/---

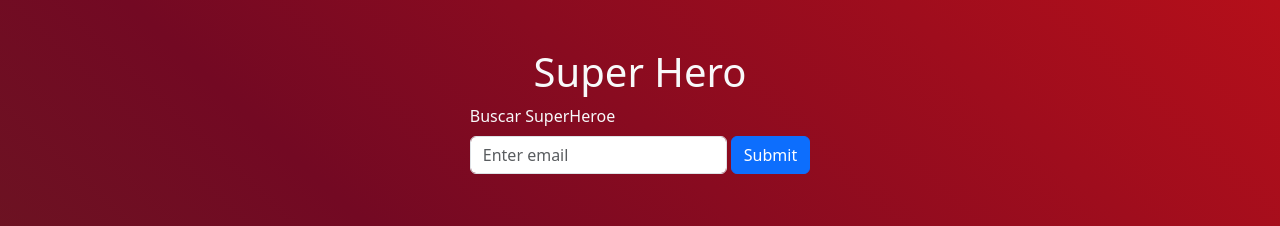
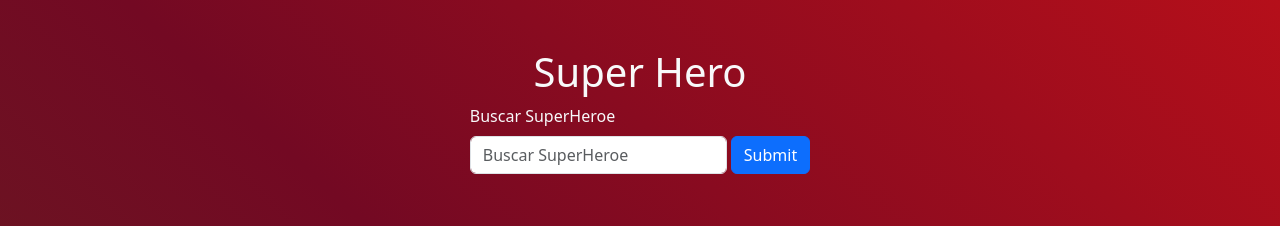
Before and after one commit to CosmeNicolas/SuperHeroRact, a React (Vite) app: page / in a window 1280 px wide. Shown: the top 226 px of the page. Built offline with nearby package versions, Linux system fonts and the light colour scheme; no server answers.

Commit message:
agregue un useState para tomar los textos que ingresan a traves del formulario

```diff
--- a/src/App.jsx
+++ b/src/App.jsx
@@ -6,26 +6,7 @@ import Footer from "./components/Footer"
 import Formulario from "./components/Formulario"
 
 function App() {
-  const [BuscarHeroe, setBuscarHeroe] = useState('')
 
-
-
-  const publicKey = '5cab833b6006af603f7691db641a2373';
-
-  const MostrarApi = async ()=>{
-    try {
-      const ts = 2000
-      const hash = (`1b77f26bd6206b4e08e30562e6d1f39b`)
-      const respuestaApiHero = await fetch(`
-      http://gateway.marvel.com/v1/public/comics?ts=${ts}&apikey=${publicKey}&hash=${hash}`)
-      const datos  = await respuestaApiHero.json()
-      console.log(datos)
-    } catch (error) {
-     console.error('no hay respuesta')
-    }
-
-  }
-  MostrarApi()
 
 
   return (
--- a/src/components/Formulario.jsx
+++ b/src/components/Formulario.jsx
@@ -1,16 +1,41 @@
+import { useState } from "react";
 import { Form, Button } from "react-bootstrap"
+useState
 
 
 const Formulario = () => {
+    const [BuscarHeroe, setBuscarHeroe] = useState('')
+    console.log(' desde el input ')
 
+/* Consumo de API  */
+    const publicKey = '5cab833b6006af603f7691db641a2373';
+    const MostrarApi = async ()=>{
+      try {
+        const ts = 2000
+        const hash = (`1b77f26bd6206b4e08e30562e6d1f39b`)
+        const respuestaApiHero = await fetch(`
+        http://gateway.marvel.com/v1/public/comics?ts=${ts}&apikey=${publicKey}&hash=${hash}`)
+        const datos  = await respuestaApiHero.json()
+        console.log(datos)
+      } catch (error) {
+       console.error('no hay respuesta')
+      }
 
+    }
+    MostrarApi()
+ /* Termina consumo de API  */
 
   return (
 
        <Form className="d-flex flex-row align-items-center justify-content-center">
       <Form.Group className="mb-3" controlId="formBasicEmail">
         <Form.Label className="text-light">Buscar SuperHeroe</Form.Label>
-        <Form.Control type="email" placeholder="Enter email" />
+        <Form.Control
+         type="text"
+         placeholder="Buscar SuperHeroe"
+         value={BuscarHeroe}
+         onChange={(e)=>setBuscarHeroe(e.target.value)}/>
+
       </Form.Group>
 
       <Button className="mt-3 ms-1" variant="primary" type="submit">
```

\---

> _Work instruction_
Images stay out; everything else in the records must be given again exactly.

> _Task output_
Before and after one commit to CosmeNicolas/SuperHeroRact, a React (Vite) app: page / in a window 1280 px wide. Shown: the top 226 px of the page. Built offline with nearby package versions, Linux system fonts and the light colour scheme; no server answers.

Commit message:
agregue un useState para tomar los textos que ingresan a traves del formulario

```diff
--- a/src/App.jsx
+++ b/src/App.jsx
@@ -6,26 +6,7 @@ import Footer from "./components/Footer"
 import Formulario from "./components/Formulario"
 
 function App() {
-  const [BuscarHeroe, setBuscarHeroe] = useState('')
 
-
-
-  const publicKey = '5cab833b6006af603f7691db641a2373';
-
-  const MostrarApi = async ()=>{
-    try {
-      const ts = 2000
-      const hash = (`1b77f26bd6206b4e08e30562e6d1f39b`)
-      const respuestaApiHero = await fetch(`
-      http://gateway.marvel.com/v1/public/comics?ts=${ts}&apikey=${publicKey}&hash=${hash}`)
-      const datos  = await respuestaApiHero.json()
-      console.log(datos)
-    } catch (error) {
-     console.error('no hay respuesta')
-    }
-
-  }
-  MostrarApi()
 
 
   return (
--- a/src/components/Formulario.jsx
+++ b/src/components/Formulario.jsx
@@ -1,16 +1,41 @@
+import { useState } from "react";
 import { Form, Button } from "react-bootstrap"
+useState
 
 
 const Formulario = () => {
+    const [BuscarHeroe, setBuscarHeroe] = useState('')
+    console.log(' desde el input ')
 
+/* Consumo de API  */
+    const publicKey = '5cab833b6006af603f7691db641a2373';
+    const MostrarApi = async ()=>{
+      try {
+        const ts = 2000
+        const hash = (`1b77f26bd6206b4e08e30562e6d1f39b`)
+        const respuestaApiHero = await fetch(`
+        http://gateway.marvel.com/v1/public/comics?ts=${ts}&apikey=${publicKey}&hash=${hash}`)
+        const datos  = await respuestaApiHero.json()
+        console.log(datos)
+      } catch (error) {
+       console.error('no hay respuesta')
+      }
 
+    }
+    MostrarApi()
+ /* Termina consumo de API  */
 
   return (
 
        <Form className="d-flex flex-row align-items-center justify-content-center">
       <Form.Group className="mb-3" controlId="formBasicEmail">
         <Form.Label className="text-light">Buscar SuperHeroe</Form.Label>
-        <Form.Control type="email" placeholder="Enter email" />
+        <Form.Control
+         type="text"
+         placeholder="Buscar SuperHeroe"
+         value={BuscarHeroe}
+         onChange={(e)=>setBuscarHeroe(e.target.value)}/>
+
       </Form.Group>
 
       <Button className="mt-3 ms-1" variant="primary" type="submit">
```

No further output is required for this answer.